Food aversions and sickness:
- Try different food choices, cooked different ways, with different seasonings. For example, perhaps chicken cooked in a crockpot is more appealing than grilled chicken, or perhaps cold chicken sounds better than hot. Different seasonings or sauces may help with taste, or perhaps eating the food very bland is the best approach.
- Pair food aversions with a food source that is more palatable. For example, if a client is struggling with protein or vegetables, opting for meals such as a stir fry or tacos where the undesirable food is paired with a carbohydrate or a more appealing food may allow intake to increase.
- Trial different meal sizes, food combinations, and meal timing. Small complete meals throughout the day may work better than 3 large meals of just a protein and/or fat source, for example.
- Some women find certain foods to help with nausea, including ginger, peppermint, and citrus.
- Be aware that food aversions and morning sickness may come and go. Capitalize on good days, and see if any trends can be linked to determine what can help reduce symptoms.
- Acid reflux could be attributed to certain foods even more than hormonal fluctuations. Foods that trigger acid reflux should be minimized or avoided altogether. Common food triggers include caffeine, sugar, spicy foods, citrus, carbonated beverages, and chocolate.
- Acid reflux can be worse if a client has an empty stomach for too long and then eats, or eats a trigger food on an empty stomach.
- While antacids such as Tums may be a quick fix-all to some, overly relying on it can potentially neutralize stomach acid and alters a mother’s pH balance (when pregnancy alone is already shifting her pH levels). This doesn’t mean that antacids can’t or shouldn’t be used, it just means that they should be used sparingly and after a client has tried changing things within her nutritional protocol. Clients can be encouraged to first explore non-medication options, including the use of apple cider vinegar, lemon water, ginger, some herbal supplements, decreasing meal size, and increasing meal frequency, not lying down immediately after eating and limiting fluid consumption during meals. Any supplements should be approved by a medical professional. Some women will be unable to address acid reflux with lifestyle changes due to hormone fluxes and should feel supported in their decision to discuss medical interventions with their practitioner if needed.
With all symptoms:
- They are all temporary, and many come and go throughout pregnancy.

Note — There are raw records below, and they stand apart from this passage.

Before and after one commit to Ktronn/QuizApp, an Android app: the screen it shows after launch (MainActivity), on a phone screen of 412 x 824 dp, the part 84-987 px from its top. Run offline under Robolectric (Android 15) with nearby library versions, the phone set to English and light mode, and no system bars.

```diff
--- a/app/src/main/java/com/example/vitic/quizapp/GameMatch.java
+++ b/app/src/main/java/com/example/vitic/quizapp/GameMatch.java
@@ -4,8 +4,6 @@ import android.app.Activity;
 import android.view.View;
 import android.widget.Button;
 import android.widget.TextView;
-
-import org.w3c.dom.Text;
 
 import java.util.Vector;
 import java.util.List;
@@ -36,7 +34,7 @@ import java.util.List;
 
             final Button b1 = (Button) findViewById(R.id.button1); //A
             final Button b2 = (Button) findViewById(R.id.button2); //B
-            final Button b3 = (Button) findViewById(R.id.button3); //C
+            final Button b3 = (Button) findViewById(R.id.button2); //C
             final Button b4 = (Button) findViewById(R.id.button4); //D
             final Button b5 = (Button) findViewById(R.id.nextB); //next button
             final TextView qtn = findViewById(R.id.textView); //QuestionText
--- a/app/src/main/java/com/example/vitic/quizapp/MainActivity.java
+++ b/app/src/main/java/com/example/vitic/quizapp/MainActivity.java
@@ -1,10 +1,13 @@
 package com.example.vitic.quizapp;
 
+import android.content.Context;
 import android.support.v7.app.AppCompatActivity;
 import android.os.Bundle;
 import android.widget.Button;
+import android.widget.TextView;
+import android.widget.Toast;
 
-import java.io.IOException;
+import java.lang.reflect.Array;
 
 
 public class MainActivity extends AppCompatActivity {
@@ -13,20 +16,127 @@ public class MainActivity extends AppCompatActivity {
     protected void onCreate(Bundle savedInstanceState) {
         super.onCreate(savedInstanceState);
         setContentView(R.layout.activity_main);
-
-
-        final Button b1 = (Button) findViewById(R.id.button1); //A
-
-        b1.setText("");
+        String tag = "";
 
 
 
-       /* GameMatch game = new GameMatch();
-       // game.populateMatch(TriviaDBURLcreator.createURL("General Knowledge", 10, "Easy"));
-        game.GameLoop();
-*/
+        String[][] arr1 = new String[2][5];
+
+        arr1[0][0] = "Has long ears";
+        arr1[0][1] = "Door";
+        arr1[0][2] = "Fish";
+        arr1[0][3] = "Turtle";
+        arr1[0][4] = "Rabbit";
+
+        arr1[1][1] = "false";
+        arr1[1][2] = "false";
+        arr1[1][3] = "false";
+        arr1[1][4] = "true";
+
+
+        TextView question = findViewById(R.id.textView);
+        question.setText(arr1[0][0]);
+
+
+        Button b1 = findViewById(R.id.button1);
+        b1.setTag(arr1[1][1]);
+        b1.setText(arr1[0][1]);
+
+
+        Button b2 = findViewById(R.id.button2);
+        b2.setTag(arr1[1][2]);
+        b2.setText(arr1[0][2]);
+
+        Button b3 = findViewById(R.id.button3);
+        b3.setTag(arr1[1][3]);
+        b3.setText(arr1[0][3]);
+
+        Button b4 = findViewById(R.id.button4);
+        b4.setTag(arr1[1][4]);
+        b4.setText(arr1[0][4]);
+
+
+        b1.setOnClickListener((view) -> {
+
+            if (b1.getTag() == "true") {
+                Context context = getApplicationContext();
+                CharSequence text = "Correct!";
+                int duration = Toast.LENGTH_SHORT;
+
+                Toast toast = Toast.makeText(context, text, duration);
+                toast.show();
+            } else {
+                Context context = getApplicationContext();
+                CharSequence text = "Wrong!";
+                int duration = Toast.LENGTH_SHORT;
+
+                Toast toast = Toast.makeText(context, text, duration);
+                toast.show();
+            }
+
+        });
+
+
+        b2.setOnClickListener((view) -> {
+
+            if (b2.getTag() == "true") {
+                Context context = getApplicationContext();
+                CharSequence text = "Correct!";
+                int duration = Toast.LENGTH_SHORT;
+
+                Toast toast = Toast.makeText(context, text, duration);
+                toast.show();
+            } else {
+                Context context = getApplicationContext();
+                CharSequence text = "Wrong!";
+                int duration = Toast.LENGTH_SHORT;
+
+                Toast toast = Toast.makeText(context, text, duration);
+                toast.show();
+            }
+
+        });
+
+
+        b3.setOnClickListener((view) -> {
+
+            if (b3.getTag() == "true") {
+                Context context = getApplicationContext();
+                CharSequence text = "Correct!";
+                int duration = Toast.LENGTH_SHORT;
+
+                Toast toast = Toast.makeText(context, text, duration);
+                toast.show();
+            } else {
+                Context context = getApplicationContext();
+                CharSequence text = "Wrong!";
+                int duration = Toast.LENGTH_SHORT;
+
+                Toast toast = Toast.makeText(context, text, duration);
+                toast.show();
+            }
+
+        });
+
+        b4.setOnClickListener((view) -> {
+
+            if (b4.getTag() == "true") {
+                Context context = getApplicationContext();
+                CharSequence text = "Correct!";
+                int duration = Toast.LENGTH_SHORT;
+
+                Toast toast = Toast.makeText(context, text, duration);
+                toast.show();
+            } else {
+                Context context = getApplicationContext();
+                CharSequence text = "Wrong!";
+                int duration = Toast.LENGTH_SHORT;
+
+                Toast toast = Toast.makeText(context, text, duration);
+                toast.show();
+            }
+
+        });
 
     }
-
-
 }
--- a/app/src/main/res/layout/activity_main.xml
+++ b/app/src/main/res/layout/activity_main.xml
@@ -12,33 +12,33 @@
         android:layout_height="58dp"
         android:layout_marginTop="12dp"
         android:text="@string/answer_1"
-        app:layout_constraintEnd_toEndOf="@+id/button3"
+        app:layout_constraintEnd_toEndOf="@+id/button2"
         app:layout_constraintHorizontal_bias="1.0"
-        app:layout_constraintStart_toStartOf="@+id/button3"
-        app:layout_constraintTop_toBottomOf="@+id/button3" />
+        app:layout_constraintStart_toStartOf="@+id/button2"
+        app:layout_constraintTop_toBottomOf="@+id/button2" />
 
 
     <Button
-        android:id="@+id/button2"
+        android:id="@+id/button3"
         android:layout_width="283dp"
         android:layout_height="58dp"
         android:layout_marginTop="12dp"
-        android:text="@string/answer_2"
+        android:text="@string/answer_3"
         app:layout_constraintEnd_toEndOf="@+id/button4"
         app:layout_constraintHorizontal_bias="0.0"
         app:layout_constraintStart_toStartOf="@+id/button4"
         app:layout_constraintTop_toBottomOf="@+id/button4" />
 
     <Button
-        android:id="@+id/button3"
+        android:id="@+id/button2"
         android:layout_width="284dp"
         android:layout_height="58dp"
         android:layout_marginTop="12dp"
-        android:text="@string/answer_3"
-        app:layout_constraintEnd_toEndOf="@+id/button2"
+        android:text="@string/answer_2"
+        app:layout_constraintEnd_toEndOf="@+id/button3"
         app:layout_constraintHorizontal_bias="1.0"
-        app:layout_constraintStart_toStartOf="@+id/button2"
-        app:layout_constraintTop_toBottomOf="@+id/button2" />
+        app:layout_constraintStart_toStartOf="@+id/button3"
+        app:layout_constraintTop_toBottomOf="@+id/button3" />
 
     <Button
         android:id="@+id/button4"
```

The art of coaching the pregnant client comes in finding the ability to remember that “this too shall pass” for our clients, while also recognizing that a pregnant client may not be quite as tolerant of her symptoms or able to always see the bigger picture (especially if symptoms are particularly severe). Nutrition and Wellness Coaches must remember that the client is the one living with her symptoms and continually dealing with the discomfort, while often also trying to balance work, home, and managing other children. Pregnant clients should be provided continual encouragement and support, and coaches should remain adaptable and flexible, willing to meet clients where they are at. Sometimes this means throwing rules, numbers and timelines out the window, and prioritizing what works in the moment. Mindset can continually be emphasized, especially as concerns arise regarding body image, loss of control, and fear of the unknown. And above all else, empathy should remain high throughout the coaching process.
Clapp, JF. “Influence of endurance exercise and diet on human placental development and fetal growth.” Placenta 27.6-7 (2006): 527-534. NCBI. Web Aug. 2018.
Coaching and Training Women Academy. Pre- & Postnatal Coaching Certification Manual. Girls Gone Strong.
John’s Hopkins Medicine. Pregnancy: The First Trimester. Retrieved from https://www.hopkinsmedicine.org/healthlibrary/conditions/pregnancy_and_childbirth/first_trimester_85,P01218
Maternity Institute. (Producer). (2018). Maternity Nutrition Coach. [Certification].